The economy should have enjoyed a relatively benign economic environment of low interest rates, cheap oil and rising stock markets.

This was a period when they could have or should have made more reforms. Instead, economic growth has been low and national debt remains stubbornly high. Living standards are stagnating and one in three Italians in the 25-54 age group is not in work.

It cannot use fiscal stimulus because its national debt is so high. All of this places the country at a crossroads. It isn't so much about being forced into decisions today, but taking the wrong road now may land it in serious trouble in a few years' time.

Can we in Ireland look on with some degree of smugness about the benefits of the tough decisions we made during our crash and how they have helped a turnaround?
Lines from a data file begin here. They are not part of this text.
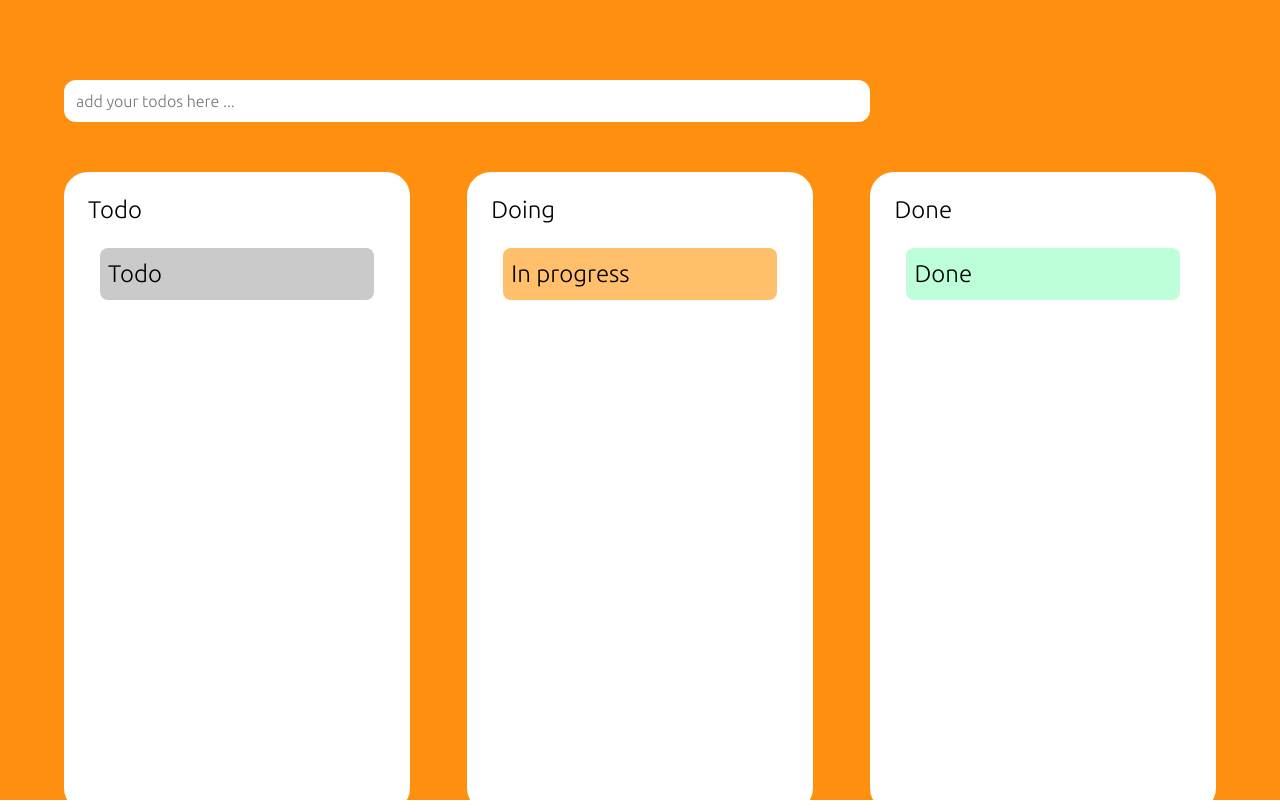
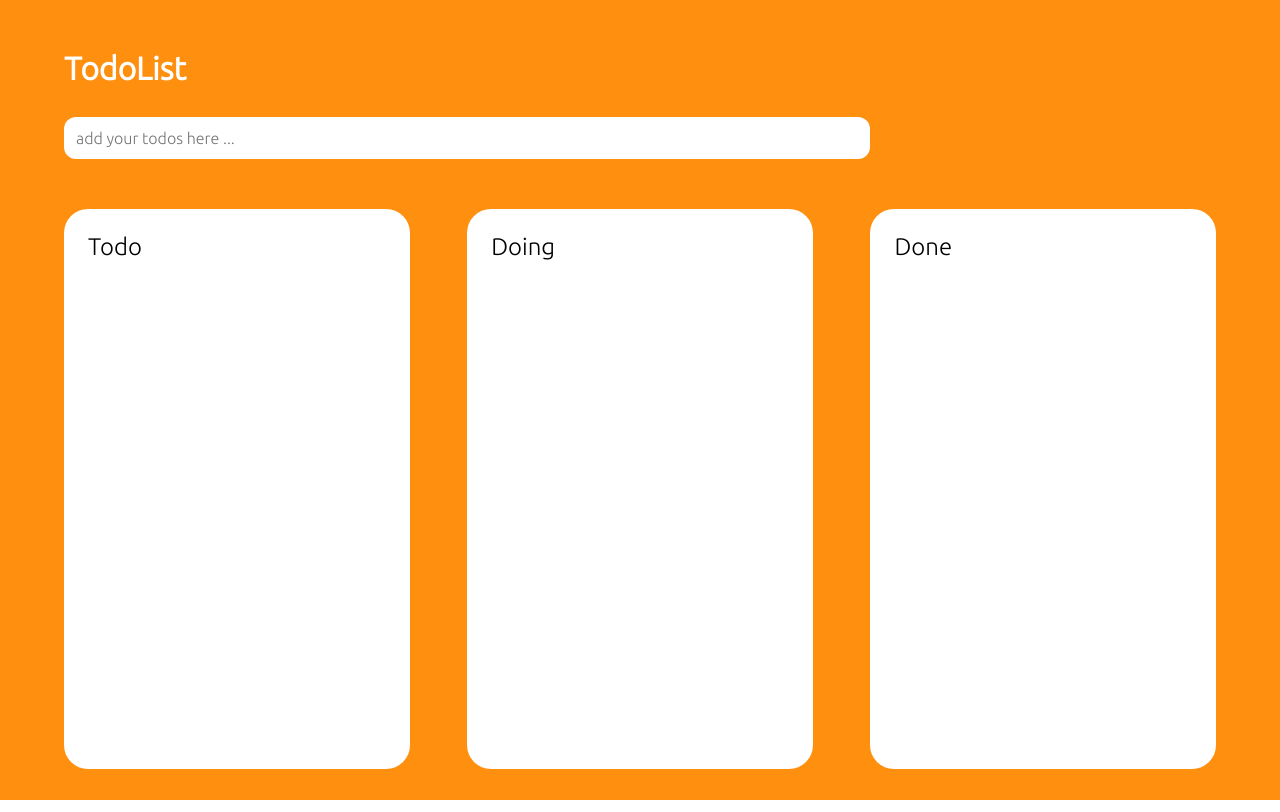
Before and after one commit to elhamhashemii/todo-list, a plain HTML site: page index.html in a window 1280 px wide. Drawn offline with Linux system fonts and the light colour scheme.

Commit message:
fix: improvement

```diff
--- a/index.html
+++ b/index.html
@@ -9,22 +9,19 @@
 </head>
 <body>
     <div class="container">
-        <!-- <h1>TodoList</h1> -->
         <div class="add-todo">
+            <h1>TodoList</h1>
             <input id="input" type="text" placeholder="add your todos here ...">
         </div>
         <div class="columns">
             <div class="box todo-box" data-drop-target="true">
                 <div class="task-title">Todo</div>
-                <div class="task-card todo-card" draggable="true">Todo</div>
             </div>
             <div class="box doing-box" data-drop-target="true">
                 <div class="task-title">Doing</div>
-                <div class="task-card doing-card" draggable="true">In progress</div>
             </div>
             <div class="box done-box" data-drop-target="true">
                 <div class="task-title">Done</div>
-                <div class="task-card done-card" draggable="true">Done</div>
             </div>
         </div>
     </div>
--- a/style.css
+++ b/style.css
@@ -19,6 +19,7 @@
     padding-top: 50px;
     color: #fff;
 }
+
 
 .add-todo{
     width: 90%;
@@ -51,7 +52,8 @@
     background-color: #fff;
     border-radius: 24px;
     width: 30%;
-    height: 80vh;
+    min-height: 70vh;
+    height: fit-content;
     padding: 24px;
     font-size: 24px;
 }
```
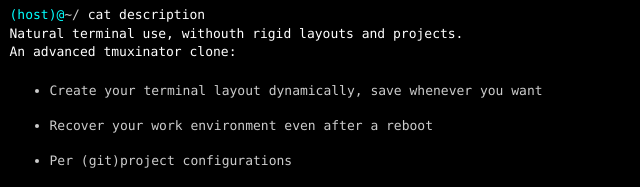
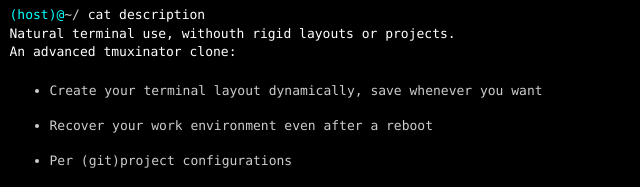
Before and after one commit to DynTmux/dyntmux.github.io, a plain HTML site: page index.html in a window 1280 px wide. Shown: the part 171-358 px from the top of the page, 0-640 px from the left. Drawn offline with Linux system fonts and the light colour scheme.

```diff
--- a/index.html
+++ b/index.html
@@ -22,7 +22,7 @@
 
 <pre>
 <span style="color:#00FFFF;">(host)@</span><span style="color:#CCCCCC;">~/ </span><span style="color:white;">cat description</span>
-<span style="color:white;">Natural terminal use, withouth rigid layouts and projects.</span>
+<span style="color:white;">Natural terminal use, withouth rigid layouts or projects.</span>
 <span style="color:white;">An advanced tmuxinator clone:</span>
 <ul style="color:#CCCCCC;line-height:0.9;">
 	<li>Create your terminal layout dynamically, save whenever you want</li>
```
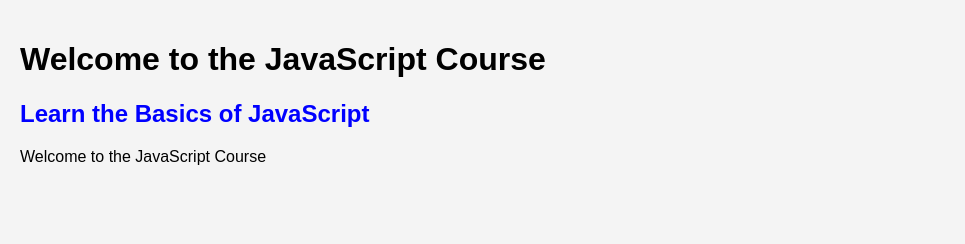
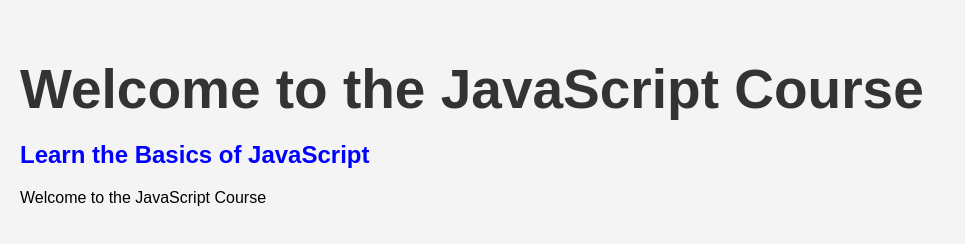
Before and after one commit to mayd-diallo/Javascript, a plain HTML site: page dossier mamadou/index.html in a window 1280 px wide. Shown: the whole page, without its empty margins (0-965 px from the left). Drawn offline with Linux system fonts and the light colour scheme; files that its build step writes are made by us from their sources.

Commit message:
style css

```diff
--- a/style.css
+++ b/dossier mamadou/style.css
@@ -4,3 +4,9 @@ body {
     padding: 20px;
     background-color: #f4f4f4;
 }
+
+.title {
+    color: #333;
+    font-size: 55px;
+    margin-bottom: 10px;
+}
```
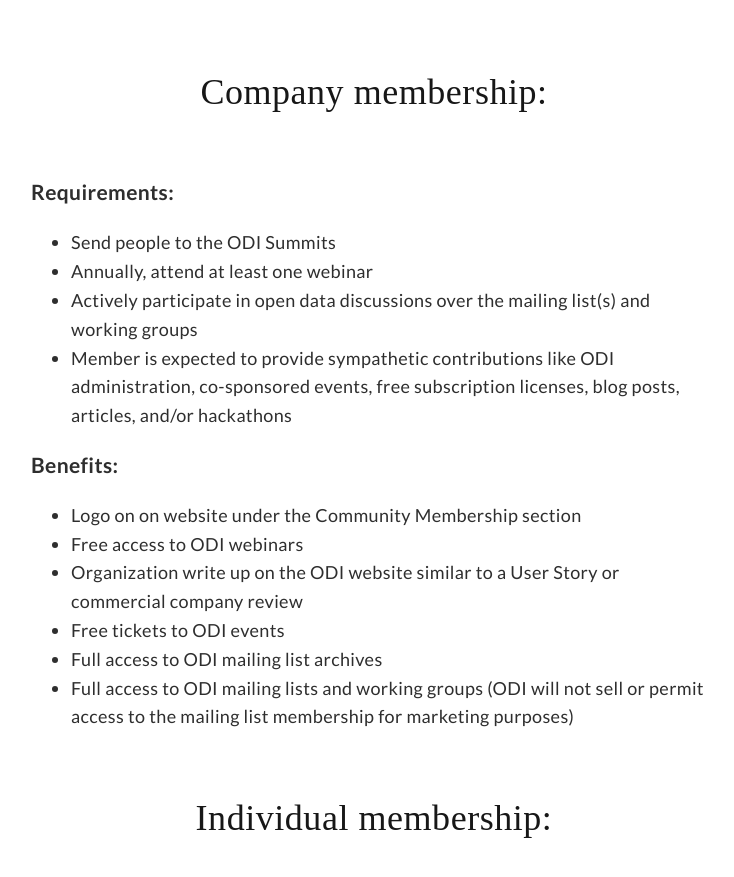
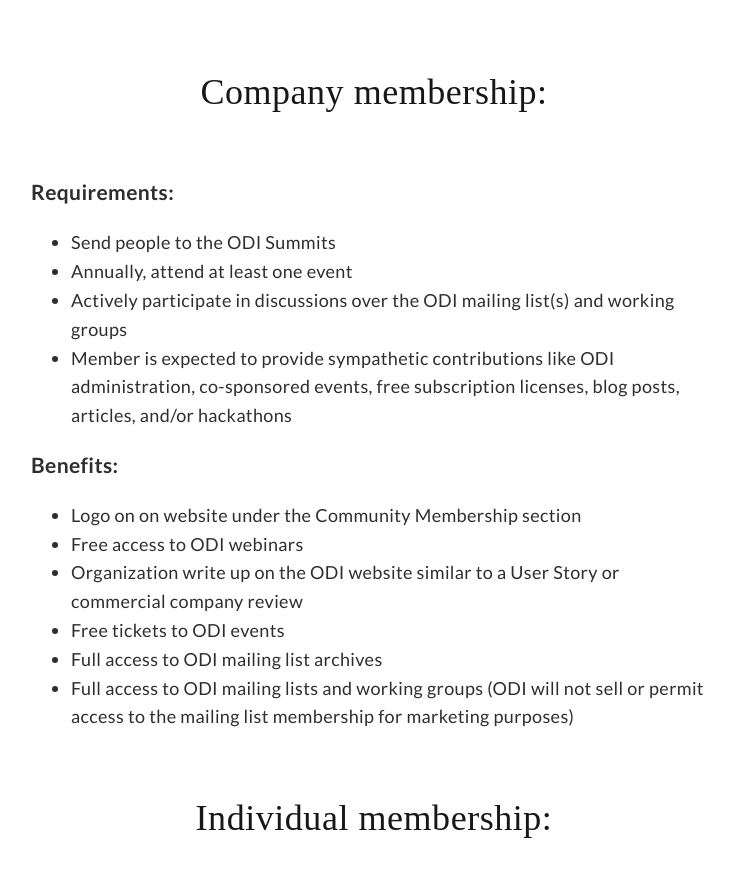
Before and after one commit to opendatainitiative/opendatainitiative.github.io, a Jekyll site: the page built from participation.md, in a window 1280 px wide and 900 px high, scrolled down 1730 px. Shown: the top 877 px of the window, without its empty margins (266-1000 px from the left). Built offline with Jekyll 4.4.1, drawn with Linux system fonts in a browser that asks for light colours; our own code applies the rules of GitHub Pages for plain Markdown files.

Commit message:
Update participation.md

```diff
--- a/participation.md
+++ b/participation.md
@@ -2,7 +2,6 @@
 Sponsorship means money, membership means non-money support, contribution means doing work
 
 ## Corporate Sponsorship
-
 ### Requirements
 * Annual $25K
 
@@ -13,7 +12,6 @@ Sponsorship means money, membership means non-money support, contribution means
 * Access to ODI corporate badge for marketing purposes
 
 ## Startup Sponsorship
-
 ### Requirements
 * Annual $10K
 
@@ -32,8 +30,8 @@ Sponsorship means money, membership means non-money support, contribution means
 ## Company membership:
 ### Requirements:
 * Send people to the ODI Summits
-* Annually, attend at least one webinar
-* Actively participate in open data discussions over the mailing list(s) and working groups
+* Annually, attend at least one event
+* Actively participate in discussions over the ODI mailing list(s) and working groups
 * Member is expected to provide sympathetic contributions like ODI administration, co-sponsored events, free subscription licenses, blog posts, articles, and/or hackathons
 
 ### Benefits:
```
Can we take some comfort from the wisdom and courage of political leadership in making us take our hard medicine?

The answer is we cannot. The US and Italy are massive problems in the making but they can continue to borrow. When our crash came, it hit so hard that we could no longer borrow.

Therefore we didn't take the brave decisions, we took the only decisions realistically available to us. We were held down by the troika to make sure we took our hard medicine.

Undoubtedly, Irish people could have made a stronger political or mass movement resistance to those painful decisions and it helped perhaps at times that we didn't.

The country is still coping with some of the consequences of difficult spending cuts while also having missed an opportunity for real and deeper reform.

So, is the political culture around the economy and borrowing in Ireland all that different to the US or Italy? I am not sure it is.

And anyway, are we truly out of the woods now? The Irish economic recovery was led by foreign direct investment. The exchequer recovery required discipline but also the fact that our national debt was relatively low going into the crisis. We borrowed our way through a crisis.

A national debt of €40bn in 2007 ended up being €200bn in 2015. How could we come through another exchequer crisis in the future if we entered it with €200bn in debt instead of €40bn?

In April 2007, then Taoiseach Bertie Ahern pledged to virtually eliminate the national debt within five years.

Needless to say, it didn't pan out that way.

In 2016, Mr Trump said he would eliminate the US national debt within eight years. Shortly after arriving in the White House he was bragging about US debt, which dipped after his inauguration. He took to Twitter to demand credit for it.

"The media has not reported that the National Debt in my first month went down by $12 billion vs a $200 billion increase in Obama first mo.," he wrote.

He isn't talking about it anymore. Republican politicians who excoriated Mr Obama for borrowing so much in a crisis, have given Mr Trump carte blanche to borrow what he wants in a time of plenty.

As the US President prepares to meet "little rocket man" and distract so many with theatrical gestures and rhetoric, it is worth following the money when it comes to Mr Trump's stewardship of the world's biggest economy.

Indo Business

Business Newsletter

Read the leading stories from the world of Business.

Also in Business